  • E'town interchange included in national study of freight traffic

    The U.S. 31W interchange at Lincoln Parkway was included in a 2010 national study of major freight congested areas conducted by the American Transportation Research Institute and the Federal Highway Administration’s Office of Freight Management and Operations.

    The study was part of a Freight Performance Measures initiative and included 250 “freight significant highway infrastructure” locations, according to the report on the ATRI website. Most of the sites monitored were in urban areas.

  • Soldiers' best friends

    During K-9 training at Fort Knox, men in ACUs command dogs, their words sharp and short. The dogs obey, focused and fierce.

    But business can’t hide companionship. The men easily switch their tone when praising the dogs for doing a good job. Just like any dog lover they say “you’re such a good dog” while rubbing the dogs’ heads. The dogs playfully respond, tails wagging and tongues hanging.

  • Help dealing with the home front

    The home front has changed since the 3rd Brigade Combat Team, 1st Infantry Division deployed. Babies have been born. Children have grown. Milestones have been celebrated. Illnesses have been diagnosed. And all the while, wives have taken on solo parenting and household management.

    It’s a lot to take in, Army wives said.

  • Planning a party for 5,000 friends

    By 7 a.m. Saturday, Aug. 13, Mark Wicker, event coordinator for Fort Knox’s annual Army Concert Tour Series, was already at Godman Army Airfield, the site of a concert that would take place 12 hours later.

    “It’s not unusual to put in 18 to 20 hours,” said Wicker.

    The scent of eggs, bacon, pancakes, Danish and coffee filled the airfield hangar, and production and stage crew members, bus drivers and band associates loaded their plates.

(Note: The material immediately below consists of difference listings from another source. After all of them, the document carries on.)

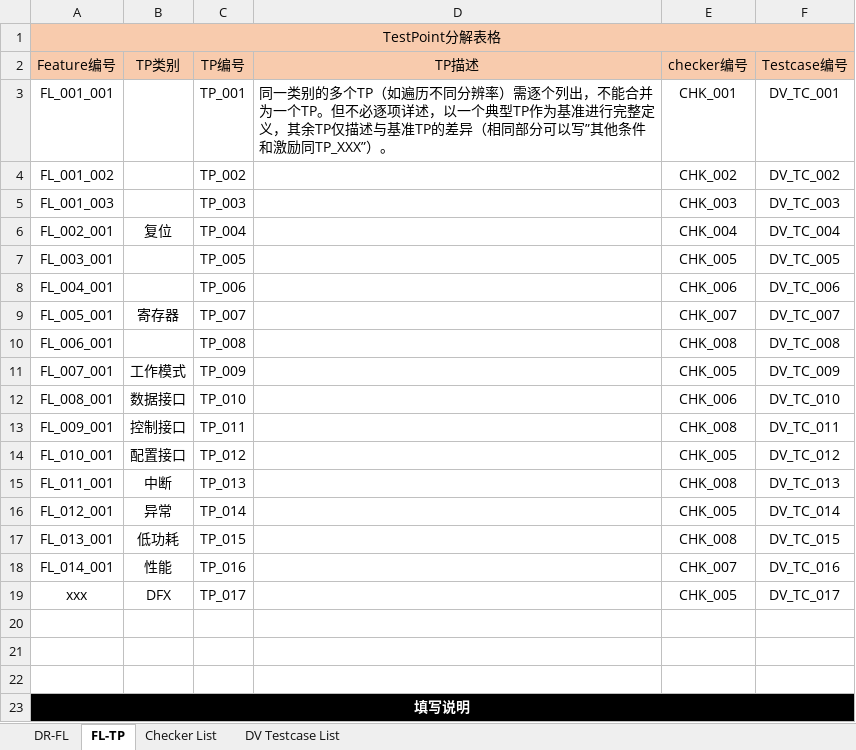
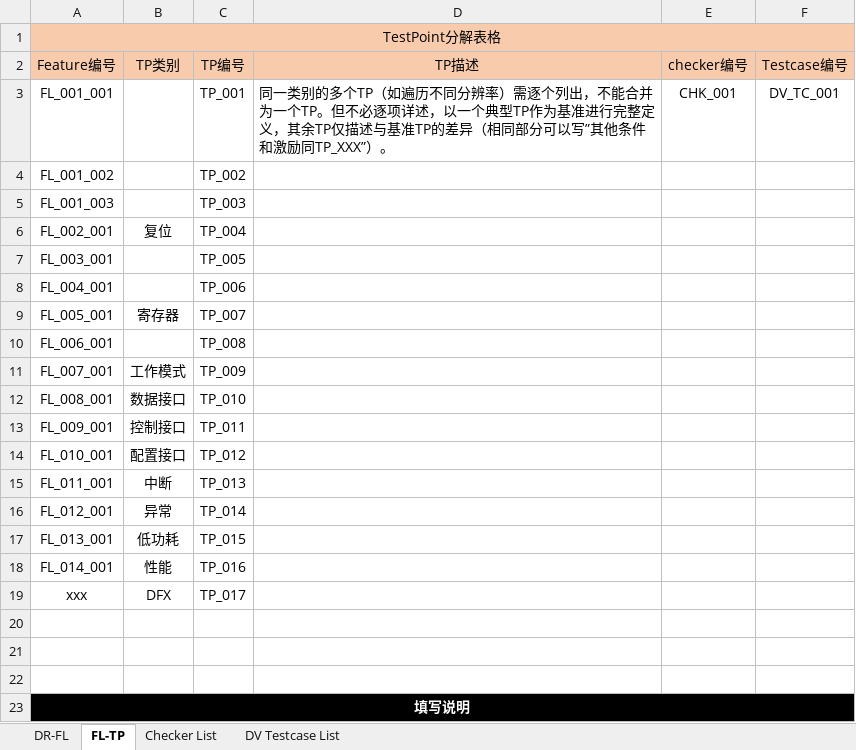
Before and after one commit to changchang6/ai_cc_rtm_gen, an Excel workbook: .claude/skills/rtm_chk_tc_gen/examples/RTM_AI探索.xlsx, sheet FL-TP, drawn as a sheet; only a part is shown; values as stored, in another font and other column widths than the file's, no borders; the diff names each change by its address in the sheet, - before the commit and + after, or states it on an @@ line.

```diff
--- a/.claude/skills/rtm_chk_tc_gen/examples/RTM_AI探索.xlsx (sheet FL-TP)
+++ b/.claude/skills/rtm_chk_tc_gen/examples/RTM_AI探索.xlsx (sheet FL-TP)
-E4: CHK_002
+E4: (empty)
-F4: DV_TC_002
+F4: (empty)
-E5: CHK_003
+E5: (empty)
-F5: DV_TC_003
+F5: (empty)
-E6: CHK_004
+E6: (empty)
-F6: DV_TC_004
+F6: (empty)
-E7: CHK_005
+E7: (empty)
-F7: DV_TC_005
+F7: (empty)
-E8: CHK_006
+E8: (empty)
-F8: DV_TC_006
+F8: (empty)
-E9: CHK_007
+E9: (empty)
-F9: DV_TC_007
+F9: (empty)
-E10: CHK_008
+E10: (empty)
-F10: DV_TC_008
+F10: (empty)
-E11: CHK_005
+E11: (empty)
-F11: DV_TC_009
+F11: (empty)
-E12: CHK_006
+E12: (empty)
-F12: DV_TC_010
+F12: (empty)
-E13: CHK_008
+E13: (empty)
-F13: DV_TC_011
+F13: (empty)
-E14: CHK_005
+E14: (empty)
-F14: DV_TC_012
+F14: (empty)
-E15: CHK_008
+E15: (empty)
-F15: DV_TC_013
+F15: (empty)
-E16: CHK_005
+E16: (empty)
-F16: DV_TC_014
+F16: (empty)
-E17: CHK_008
+E17: (empty)
-F17: DV_TC_015
+F17: (empty)
-E18: CHK_007
+E18: (empty)
-F18: DV_TC_016
+F18: (empty)
-E19: CHK_005
+E19: (empty)
-F19: DV_TC_017
+F19: (empty)
```
Also changed, not shown: RTM_AI.xlsx, RTM_AI_gen.xlsx, 6 other files.
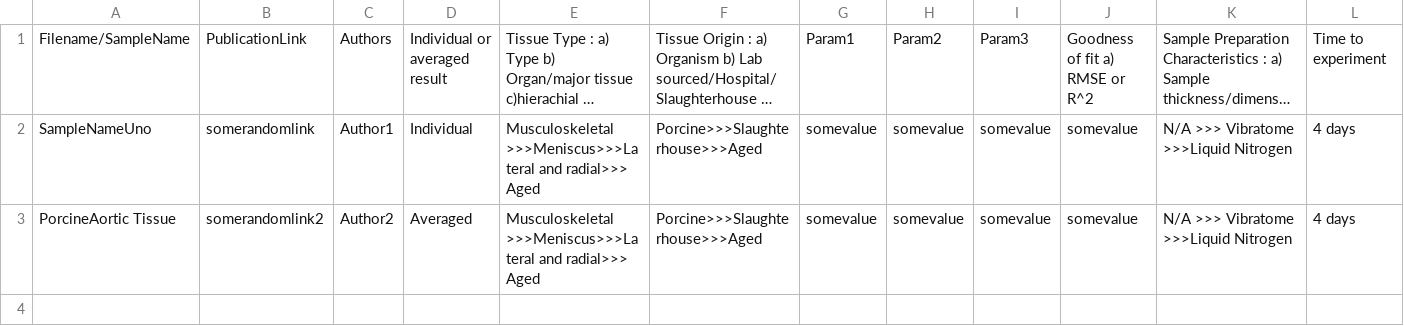
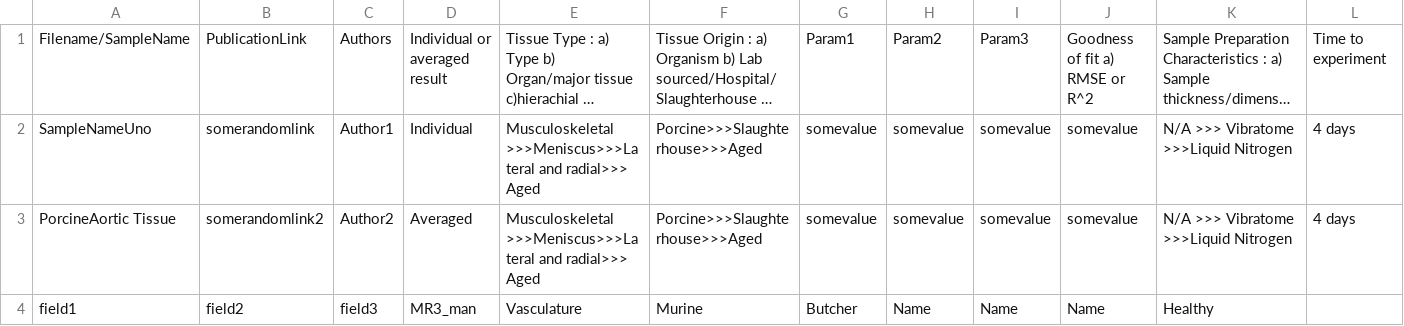
Before and after one commit to STBDATABS/Models_Other, a CSV file: MR3_man.csv, drawn as a sheet; only a part is shown; long unchanged cells end in …; rows hold the shown columns only; the diff names each change by its address in the sheet, - before the commit and + after, or states it on an @@ line.

Commit message:
Append results for file with note

```diff
--- a/MR3_man.csv
+++ b/MR3_man.csv
+row 4: field1 | field2 | field3 | MR3_man | Vasculature | Murine | Butcher | Name | Name | Name | Healthy
```
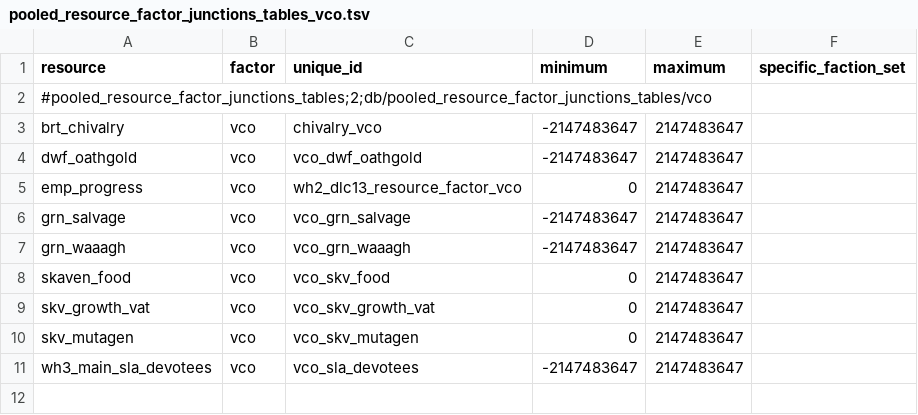
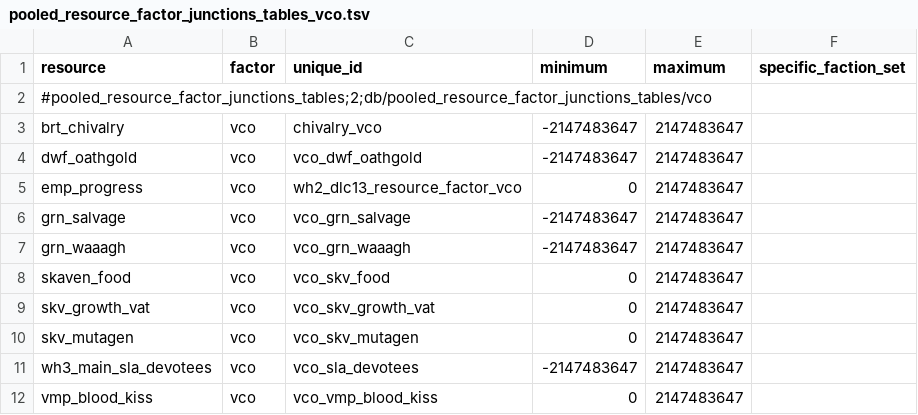
Before and after one commit to msolefonte/vco, a TSV file: src/db/pooled_resource_factor_junctions_tables_vco.tsv, drawn as a sheet; the diff names each change by its address in the sheet, - before the commit and + after, or states it on an @@ line.

Commit message:
Added vco blood kiss factor, corrected text on payload entry

```diff
--- a/src/db/pooled_resource_factor_junctions_tables_vco.tsv
+++ b/src/db/pooled_resource_factor_junctions_tables_vco.tsv
+row 12: vmp_blood_kiss | vco | vco_vmp_blood_kiss | 0 | 2147483647
```
Also changed, not shown: src/db/effect_bundles_tables_vco.tsv, src/db/vco_effect_bundles.loc.tsv.
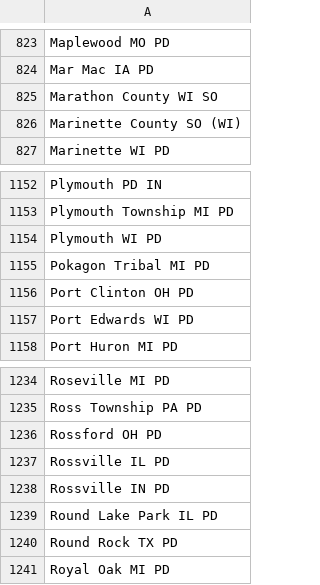
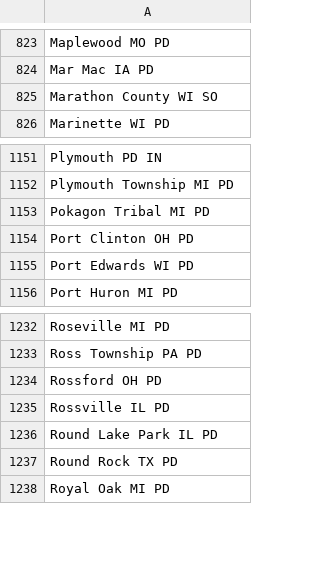
Before and after one commit to Cantica-Systems/kent-co-mi-flock, a CSV file: data/grandville-city-pd/sharing_outbound.csv, drawn as a sheet; only a part is shown, gaps mark what is left out; the diff names each change by its address in the sheet, - before the commit and + after, or states it on an @@ line.

```diff
--- a/data/grandville-city-pd/sharing_outbound.csv
+++ b/data/grandville-city-pd/sharing_outbound.csv
-row 826: Marinette County SO (WI)
-row 1154: Plymouth WI PD
-row 1238: Rossville IN PD
```
Also changed, not shown: data/grandville-city-pd/sharing_inbound.csv, data/grandville-city-pd/stats.csv, 3 other files.
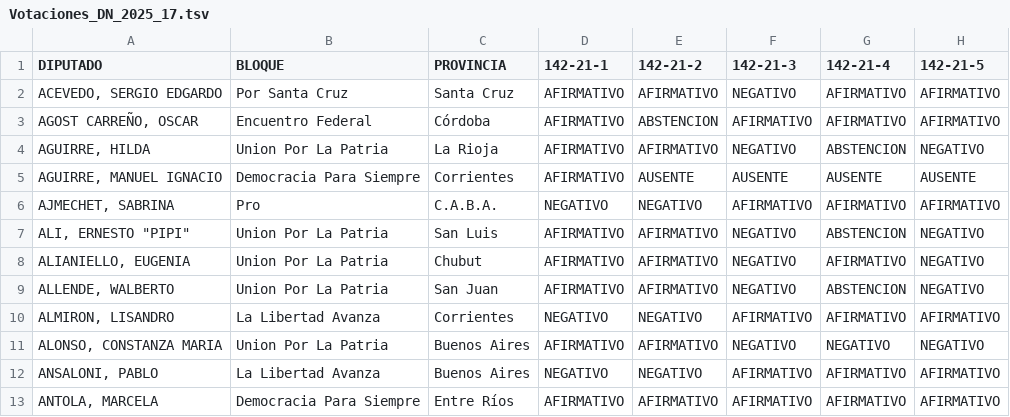
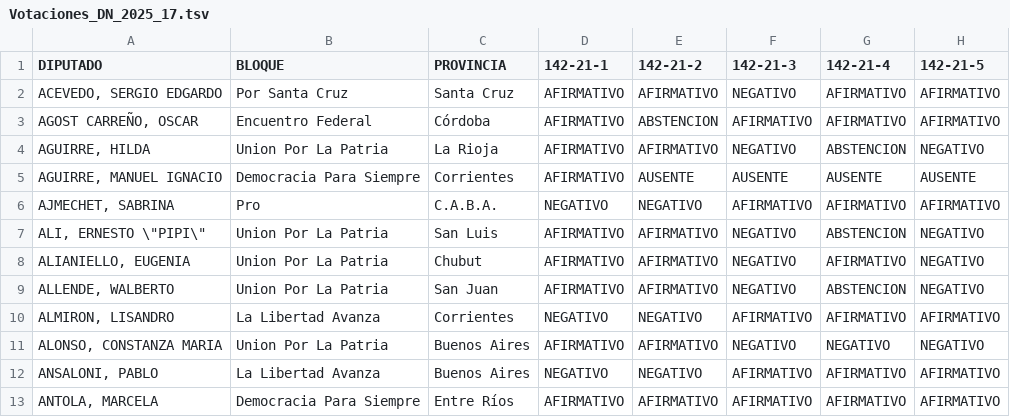
Before and after one commit to aaizemberg/ds01-2025, a TSV file: Votaciones_DN_2025_17.tsv, drawn as a sheet; only a part is shown; the diff names each change by its address in the sheet, - before the commit and + after, or states it on an @@ line.

Commit message:
Update Votaciones_DN_2025_17.tsv

```diff
--- a/Votaciones_DN_2025_17.tsv
+++ b/Votaciones_DN_2025_17.tsv
-A7 (DIPUTADO): ALI, ERNESTO "PIPI"
+A7 (DIPUTADO): ALI, ERNESTO \"PIPI\"
```
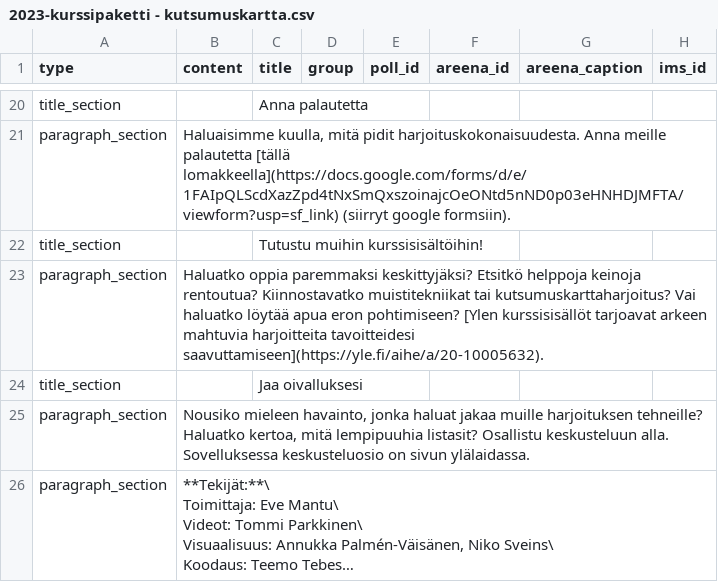
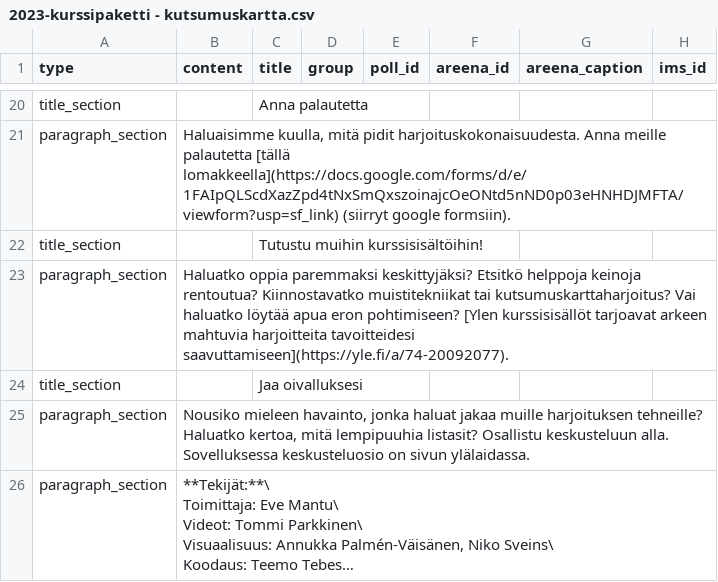
Before and after one commit to teelmo/2023-kurssipaketti, a CSV file: assets/data/2023-kurssipaketti - kutsumuskartta.csv, drawn as a sheet; only a part is shown, gaps mark what is left out; long unchanged cells end in …; the diff names each change by its address in the sheet, - before the commit and + after, or states it on an @@ line.

```diff
--- a/assets/data/2023-kurssipaketti - kutsumuskartta.csv
+++ b/assets/data/2023-kurssipaketti - kutsumuskartta.csv
-B23 (content): …harjoitteita tavoitteidesi saavuttamiseen](https://yle.fi/aihe/a/20-10005632).
+B23 (content): …harjoitteita tavoitteidesi saavuttamiseen](https://yle.fi/a/74-20092077).
```
Also changed, not shown: assets/data/2023-kurssipaketti - erokurssi.csv, assets/data/2023-kurssipaketti - keskittyminen.csv, 17 other files.
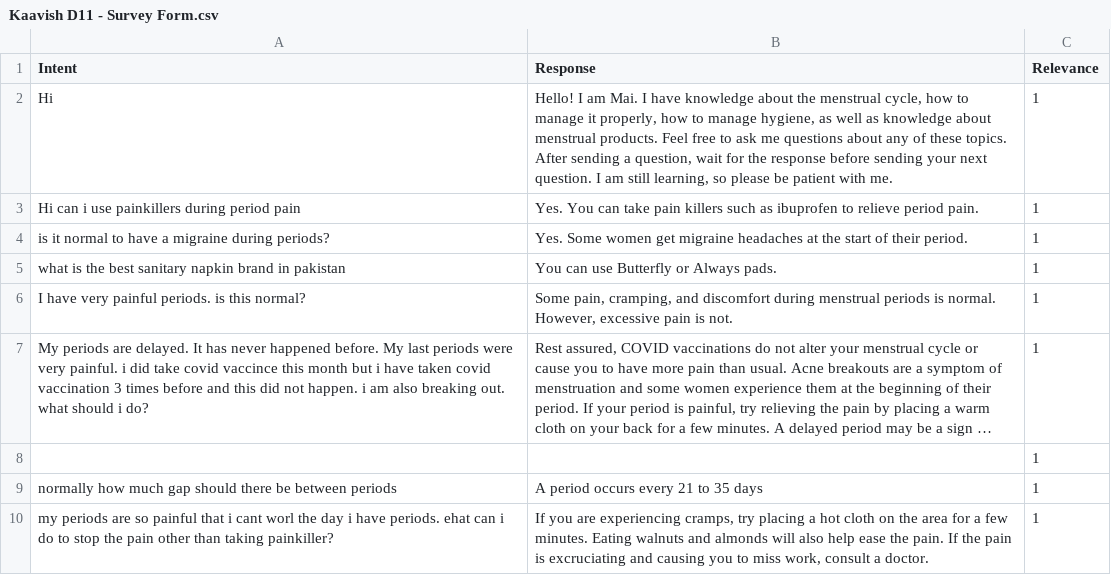
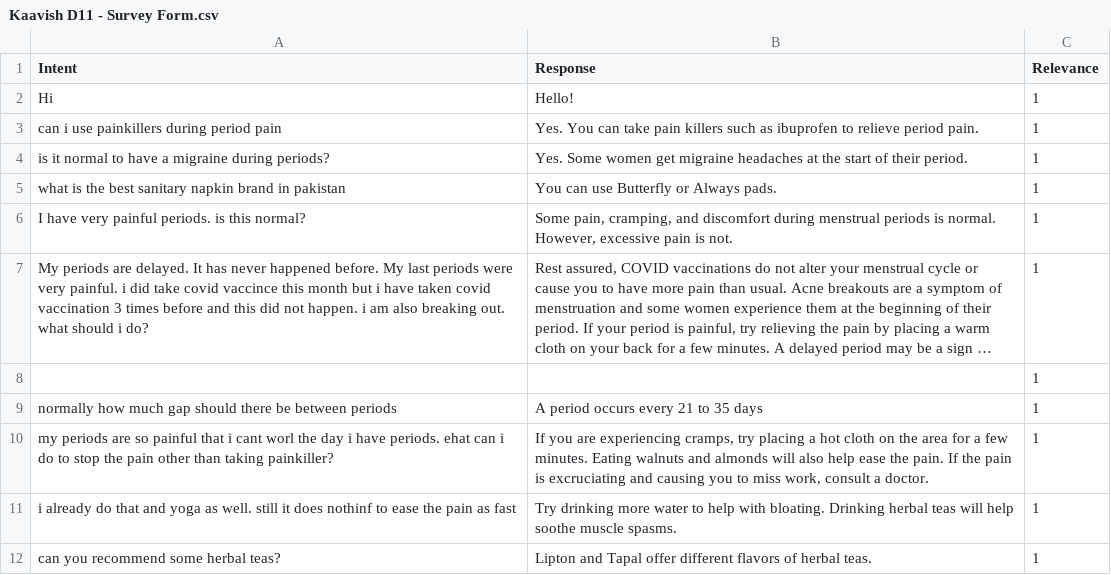
Before and after one commit to ShafaqFatimaMughal/Kaavish-Mai-Transformer-Based-Urdu-Chatbot, a CSV file: Datasets/Initial/Self-Curated/Kaavish D11 - Survey Form.csv, drawn as a sheet; only a part is shown; the shorter side is filled out with more unchanged rows; long unchanged cells end in ….

```diff
--- a/Datasets/Initial/Self-Curated/Kaavish D11 - Survey Form.csv
+++ b/Datasets/Initial/Self-Curated/Kaavish D11 - Survey Form.csv
@@ -1,4 +1,4 @@
 Intent,Response,Relevance
-Hi,"Hello! I am Mai. I have knowledge about the menstrual cycle, how to manage it properly, how to manage hygiene, as well as knowledge about menstrual products. Feel free to ask me questions about any of these topics. After sending a question, wait for the response before sending your next question. I am still learning, so please be patient with me.",1
-Hi can i use painkillers during period pain,Yes. You can take pain killers such as ibuprofen to relieve period pain.,1
+Hi,Hello! ,1
+can i use painkillers during period pain,Yes. You can take pain killers such as ibuprofen to relieve period pain.,1
 is it normal to have a migraine during periods?,Yes. Some women get migraine headaches at the start of their period.,1
```
Also changed, not shown: Datasets/Initial/Self-Curated/Kaavish D0 - General Mai.csv, Datasets/Initial/Self-Curated/Kaavish D2 - Menstrual Hygeine.csv, 2 other files.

Concert support staff, Morale, Welfare and Recreation employees, had begun preparing the meal at 6 a.m.